New Orleans is a greasy, dirty kind of city – in a good way. It’s old, and lived. It’s got history and atmosphere. There’s jazz on every corner, and lots of dive bars and strip clubs that stay open all night. Bourbon Street is a bit too touristy for my taste, but there are many other interesting streets nearby. We spent most of our free days walking alongside the river delta and about the city streets. I found a couple of nice bookstores – proper bookstores with barely any light, a handwritten register, wobbly stacks of books and barely any room to move. Being the addict I am, I bought more books than I will be able to read in the next 6 months. In the evenings, we hung out in the dive bars and absynthe houses, we drunk beer and other crazy stuff, and listened to jazz and fusion.
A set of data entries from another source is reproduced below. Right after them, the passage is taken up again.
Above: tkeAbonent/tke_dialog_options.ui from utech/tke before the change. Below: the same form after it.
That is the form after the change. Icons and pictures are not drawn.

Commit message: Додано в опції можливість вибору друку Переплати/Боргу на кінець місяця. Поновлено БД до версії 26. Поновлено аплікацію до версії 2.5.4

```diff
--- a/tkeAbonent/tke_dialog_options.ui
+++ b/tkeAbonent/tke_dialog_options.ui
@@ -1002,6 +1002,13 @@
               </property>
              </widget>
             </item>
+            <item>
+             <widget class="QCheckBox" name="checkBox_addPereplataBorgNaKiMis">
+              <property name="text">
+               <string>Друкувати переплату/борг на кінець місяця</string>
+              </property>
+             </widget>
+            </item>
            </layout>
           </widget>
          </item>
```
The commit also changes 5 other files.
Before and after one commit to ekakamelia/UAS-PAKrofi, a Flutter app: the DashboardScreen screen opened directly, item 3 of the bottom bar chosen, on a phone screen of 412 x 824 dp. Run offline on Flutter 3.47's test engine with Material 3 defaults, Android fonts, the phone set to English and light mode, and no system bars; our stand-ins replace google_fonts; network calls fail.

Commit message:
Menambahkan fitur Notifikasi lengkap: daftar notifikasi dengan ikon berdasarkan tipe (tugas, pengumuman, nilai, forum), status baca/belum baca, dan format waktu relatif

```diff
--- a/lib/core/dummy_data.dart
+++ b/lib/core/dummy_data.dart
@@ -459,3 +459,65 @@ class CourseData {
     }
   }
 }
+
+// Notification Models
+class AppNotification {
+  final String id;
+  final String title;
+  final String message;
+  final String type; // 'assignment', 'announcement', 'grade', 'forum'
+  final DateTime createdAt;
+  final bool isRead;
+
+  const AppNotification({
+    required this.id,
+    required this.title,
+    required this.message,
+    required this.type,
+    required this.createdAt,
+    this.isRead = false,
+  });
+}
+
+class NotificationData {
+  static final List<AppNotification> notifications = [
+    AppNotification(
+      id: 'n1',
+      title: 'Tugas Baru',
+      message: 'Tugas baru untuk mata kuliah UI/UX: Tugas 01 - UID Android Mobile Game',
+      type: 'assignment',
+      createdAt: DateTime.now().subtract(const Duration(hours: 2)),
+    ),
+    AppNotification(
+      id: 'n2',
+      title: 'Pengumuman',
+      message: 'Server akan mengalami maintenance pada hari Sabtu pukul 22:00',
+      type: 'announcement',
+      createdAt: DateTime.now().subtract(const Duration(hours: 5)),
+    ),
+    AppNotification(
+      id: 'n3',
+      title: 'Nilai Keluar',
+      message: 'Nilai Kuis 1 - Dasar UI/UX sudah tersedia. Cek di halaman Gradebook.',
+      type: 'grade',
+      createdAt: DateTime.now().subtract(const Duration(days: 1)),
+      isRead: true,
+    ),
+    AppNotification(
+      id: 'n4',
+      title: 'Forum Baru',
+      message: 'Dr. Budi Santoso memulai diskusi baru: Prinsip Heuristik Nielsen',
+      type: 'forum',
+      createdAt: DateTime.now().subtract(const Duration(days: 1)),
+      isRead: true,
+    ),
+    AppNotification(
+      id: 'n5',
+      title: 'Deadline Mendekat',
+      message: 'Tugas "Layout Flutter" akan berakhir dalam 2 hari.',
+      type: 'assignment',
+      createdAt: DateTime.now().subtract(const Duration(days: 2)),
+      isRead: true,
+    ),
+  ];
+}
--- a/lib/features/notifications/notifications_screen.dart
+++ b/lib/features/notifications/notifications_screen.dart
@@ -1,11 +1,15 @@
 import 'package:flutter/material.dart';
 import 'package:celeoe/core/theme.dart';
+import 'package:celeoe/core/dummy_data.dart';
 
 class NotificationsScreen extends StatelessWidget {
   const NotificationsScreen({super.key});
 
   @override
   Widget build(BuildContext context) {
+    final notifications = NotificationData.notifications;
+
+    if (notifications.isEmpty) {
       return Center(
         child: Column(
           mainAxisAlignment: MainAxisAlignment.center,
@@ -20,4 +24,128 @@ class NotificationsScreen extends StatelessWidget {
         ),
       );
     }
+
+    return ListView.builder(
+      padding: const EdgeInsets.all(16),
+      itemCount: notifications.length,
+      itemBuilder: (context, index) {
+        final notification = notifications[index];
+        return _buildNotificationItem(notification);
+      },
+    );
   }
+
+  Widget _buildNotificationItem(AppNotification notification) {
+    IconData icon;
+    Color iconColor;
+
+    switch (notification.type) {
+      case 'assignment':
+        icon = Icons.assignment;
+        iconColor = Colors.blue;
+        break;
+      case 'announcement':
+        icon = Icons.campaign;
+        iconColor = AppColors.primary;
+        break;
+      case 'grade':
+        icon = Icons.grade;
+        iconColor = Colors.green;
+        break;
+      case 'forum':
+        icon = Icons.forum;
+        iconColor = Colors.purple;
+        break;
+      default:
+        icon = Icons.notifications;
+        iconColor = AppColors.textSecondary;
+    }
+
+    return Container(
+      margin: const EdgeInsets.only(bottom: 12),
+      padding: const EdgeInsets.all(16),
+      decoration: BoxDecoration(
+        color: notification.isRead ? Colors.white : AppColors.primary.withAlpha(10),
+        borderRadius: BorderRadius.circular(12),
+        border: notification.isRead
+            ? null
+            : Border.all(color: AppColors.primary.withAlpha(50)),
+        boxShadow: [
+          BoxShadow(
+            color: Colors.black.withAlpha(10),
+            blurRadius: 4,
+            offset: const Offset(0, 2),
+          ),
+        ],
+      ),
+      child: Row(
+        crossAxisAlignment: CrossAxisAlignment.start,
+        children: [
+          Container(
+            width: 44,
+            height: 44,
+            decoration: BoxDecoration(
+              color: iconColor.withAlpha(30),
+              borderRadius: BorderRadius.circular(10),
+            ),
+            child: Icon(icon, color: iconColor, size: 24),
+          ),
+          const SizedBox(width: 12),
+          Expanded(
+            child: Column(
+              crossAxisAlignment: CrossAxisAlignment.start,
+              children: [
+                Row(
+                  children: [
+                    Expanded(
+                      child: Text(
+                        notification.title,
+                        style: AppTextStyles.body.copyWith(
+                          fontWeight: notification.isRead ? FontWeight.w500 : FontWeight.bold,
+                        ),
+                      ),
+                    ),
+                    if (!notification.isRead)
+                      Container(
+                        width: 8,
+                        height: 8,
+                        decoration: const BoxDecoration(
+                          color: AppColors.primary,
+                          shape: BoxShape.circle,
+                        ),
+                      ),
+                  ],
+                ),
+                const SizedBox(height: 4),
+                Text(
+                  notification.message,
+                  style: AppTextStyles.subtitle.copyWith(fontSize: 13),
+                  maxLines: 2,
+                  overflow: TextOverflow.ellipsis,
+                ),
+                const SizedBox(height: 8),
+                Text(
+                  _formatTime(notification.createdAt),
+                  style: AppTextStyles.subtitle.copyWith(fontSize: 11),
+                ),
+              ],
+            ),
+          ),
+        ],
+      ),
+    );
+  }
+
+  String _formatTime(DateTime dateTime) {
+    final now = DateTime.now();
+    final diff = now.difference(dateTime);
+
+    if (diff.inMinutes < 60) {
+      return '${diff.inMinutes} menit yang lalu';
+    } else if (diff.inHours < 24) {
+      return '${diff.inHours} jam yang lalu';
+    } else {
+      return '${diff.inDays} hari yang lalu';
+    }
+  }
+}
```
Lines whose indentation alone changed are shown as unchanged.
I will definitely return if I get the chance.
Fear and Loathing in Las Vegas by Hunter S. Thompson
Pretty much what I expected from it. Travelogue of a drugged-up roadtrip, against a backdrop of the latter years of the American sixties. The book starts out very strong, but bored me more and more towards the end.
I’d still like to see Vegas sometime.
A Clockwork Orange by Anthony Burgess
More dystopia. I enjoyed the movie, and the book is good too. It took me a while to get past the annoying abundance of nadsat in the first dozen pages.
I love life on the road, but it’s also nice to have a place to call home again. The last six months had me travel across most of Europe in the midst of winter. I’ve slept on the couches and in the beds of my friends and strangers, at bed-and-breakfasts, in a rental apartment, a handful of night trains, several hotel rooms and a couple of hostel dorms. The introvert in me needs a break.
This week I moved into my new place, a single bedroom apartment in one of London’s southern boroughs. It’s not super cheap, or large, or in a great neighborhood – welcome to London – but it’s comfy, near one of the more active high streets, and – above all – mine. In terms of square feet (or square meters – whatever) it’s about a third the size of my flat in the Netherlands.
Before I moved out, I threw out as much stuff as I thought I could. A lot of furniture made its way to my sister, and what was left went to the local recycling or landfill. The remainder was packed “carefully” into three dozen boxes by the moving company, and then picked up and put in storage here in London. It’s sat in a warehouse for 5 months while I was doing my thing roaming about Europe, and I haven’t missed any of it. Perhaps it’s time to throw out more so my next move won’t be such a hassle.
It seems like a long time ago that I lived in the Netherlands. I can see myself staying in the UK for a couple more years, and then move elsewhere.